Though ear infections are common, it doesn’t mean they’re harmless. In many cases, the infection will burn itself out, but there are times when medication may be necessary. Failure to seek treatment in these cases can lead to permanent hearing damage.
Arrange a visit to Katy Pediatric Associates if your child demonstrates any of the signs and symptoms of an ear infection. The doctors and staff can quickly assess and treat your child’s ear pain. Because it’s so common, every pediatrician is an ear infection specialist.
Your child’s developing body
Children suffer far more from ear infections that do adults. It comes down to two main reasons, both of which are associated with children’s young bodies.
Developing immune systems need time to build strength and acquire the biological programming that keeps them safe against pathogens. As your child’s system learns to recognize and defeat bacteria and other infecting agents, their ears may react to exposure levels that they’ll handle easily in just a few years’ time.
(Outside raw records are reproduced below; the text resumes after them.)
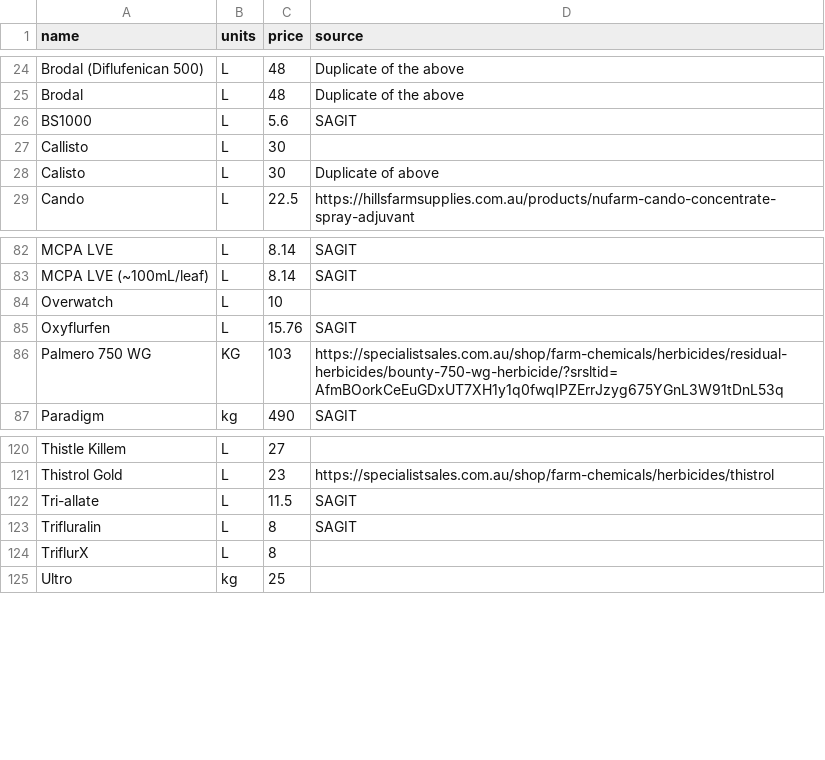
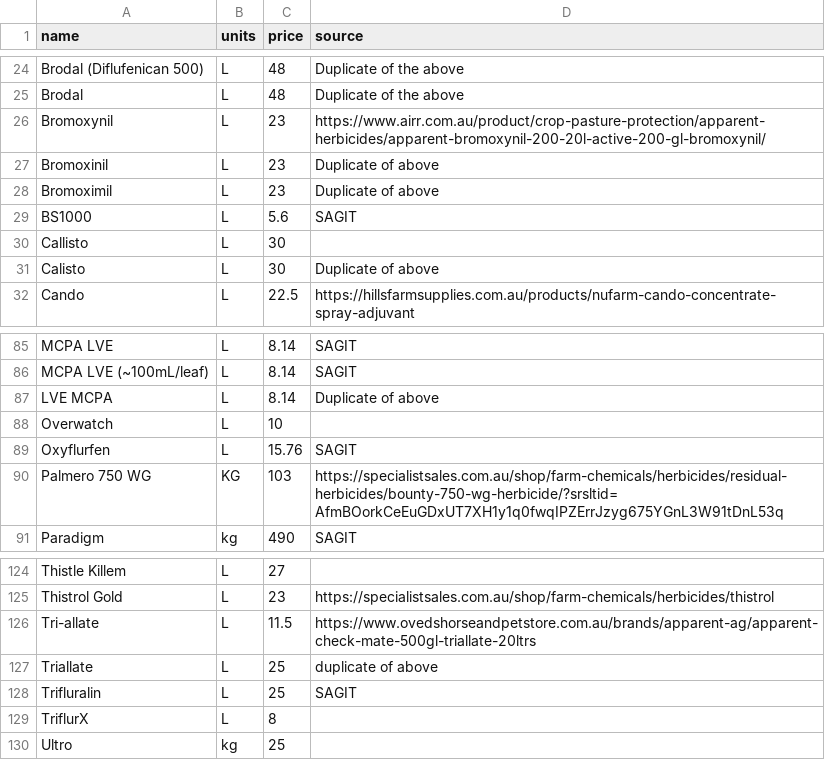
Before and after one commit to daniel-gregg/grdc-sgr-trials, a CSV file: data/reference_data/HerbProductData.csv, drawn as a sheet; only a part is shown, gaps mark what is left out.

```diff
--- a/data/reference_data/HerbProductData.csv
+++ b/data/reference_data/HerbProductData.csv
@@ -25,2 +25,5 @@ Brodal (Diflufenican 500), L, 48, Duplicate of the above
 Brodal, L, 48, Duplicate of the above
+Bromoxynil, L, 23,https://www.airr.com.au/product/crop-pasture-protection/apparent-herbicides/apparent-bromoxynil-200-20l-active-200-gl-bromoxynil/
+Bromoxinil, L, 23, Duplicate of above
+Bromoximil, L, 23, Duplicate of above
 BS1000,L,5.6,SAGIT
@@ -83,2 +86,3 @@ MCPA LVE,L,8.14,SAGIT
 MCPA LVE (~100mL/leaf),L,8.14,SAGIT
+LVE MCPA,L,8.14,Duplicate of above
 Overwatch,L,10,
@@ -121,4 +125,5 @@ Thistle Killem,L,27,
 Thistrol Gold, L, 23, https://specialistsales.com.au/shop/farm-chemicals/herbicides/thistrol
-Tri-allate,L,11.5,SAGIT
-Trifluralin,L,8,SAGIT
+Tri-allate,L,11.5,https://www.ovedshorseandpetstore.com.au/brands/apparent-ag/apparent-check-mate-500gl-triallate-20ltrs
+Triallate,L,25,duplicate of above
+Trifluralin,L,25,SAGIT
 TriflurX,L,8,
```
Also changed, not shown: data/reference_data/FertProductData.csv, data/reference_data/plotStateData.csv, 2 other files.
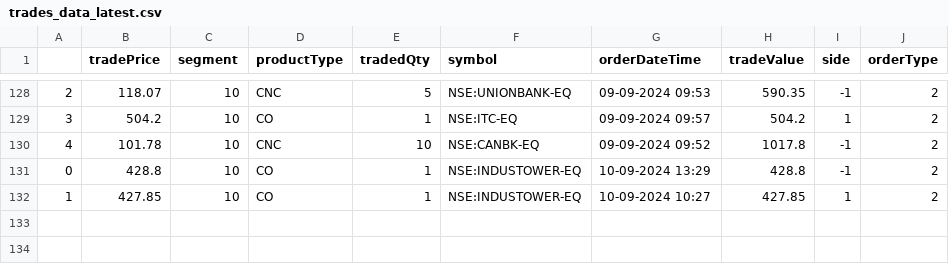
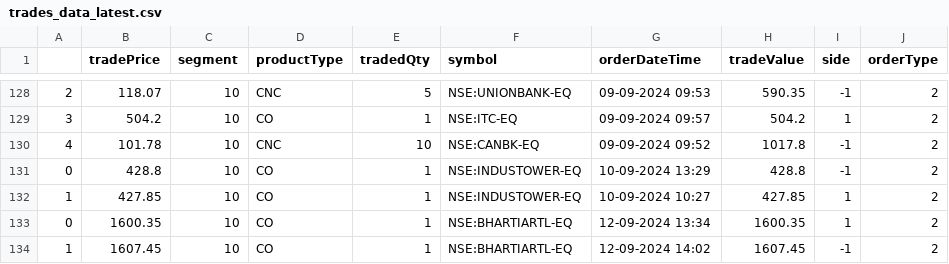
Before and after one commit to naveenkonam1985/trademetriks, a CSV file: data/trades_data_latest.csv, drawn as a sheet; only a part is shown, gaps mark what is left out.

Commit message:
Added latest data
Added latest data

```diff
--- a/data/trades_data_latest.csv
+++ b/data/trades_data_latest.csv
@@ -132 +132,3 @@
 1,427.85,10,CO,1,NSE:INDUSTOWER-EQ,10-09-2024 10:27,427.85,1,2
+0,1600.35,10,CO,1,NSE:BHARTIARTL-EQ,12-09-2024 13:34,1600.35,1,2
+1,1607.45,10,CO,1,NSE:BHARTIARTL-EQ,12-09-2024 14:02,1607.45,-1,2
```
However, it’s the size and shape of their young bodies that tend to aggravate conditions that support ear infections.
The middle ear is an air-filled area containing the tiny bones that vibrate and conduct sound waves. This space, behind the eardrum, maintains equal air pressure with the outside world via eustachian tubes that run between your ears and the back of your nose. When your ears “pop” due to sudden altitude changes, it’s a function of equalizing pressure through these tubes.
In children, eustachian tubes are much closer to horizontal. One of their secondary functions is as a drainage route for fluid that sometimes accumulates in the ears. Adults have the advantage of a gravity assist, encouraging middle ear drainage.
Your children, on the other hand, don’t receive the same gravity benefits. Combine that with the smaller diameter of their growing tubes, and you can see that drainage is much more difficult, particularly if their heads are congested with mucus, such as during a cold.
Located next to the eustachian tube openings behind the nose, the adenoids play a role in immune system activity, and they frequently become swollen. The challenges faced by the near-level eustachian tubes can be complicated when swollen adenoids block regular drainage.
When the tubes are blocked, the middle ear becomes a haven for bacterial development. Though in many cases the infection will clear up naturally, in some cases pain and fever may be such that your doctor chooses to use antibiotics to help your child’s body clear out the infection.
Contact Katy Pediatric Associates whenever your child displays signs or symptoms of ear irritation or pain. Though ear infections are part of growing up, they may sometimes have serious consequences if not treated. Be safe, and book your appointment as soon as possible.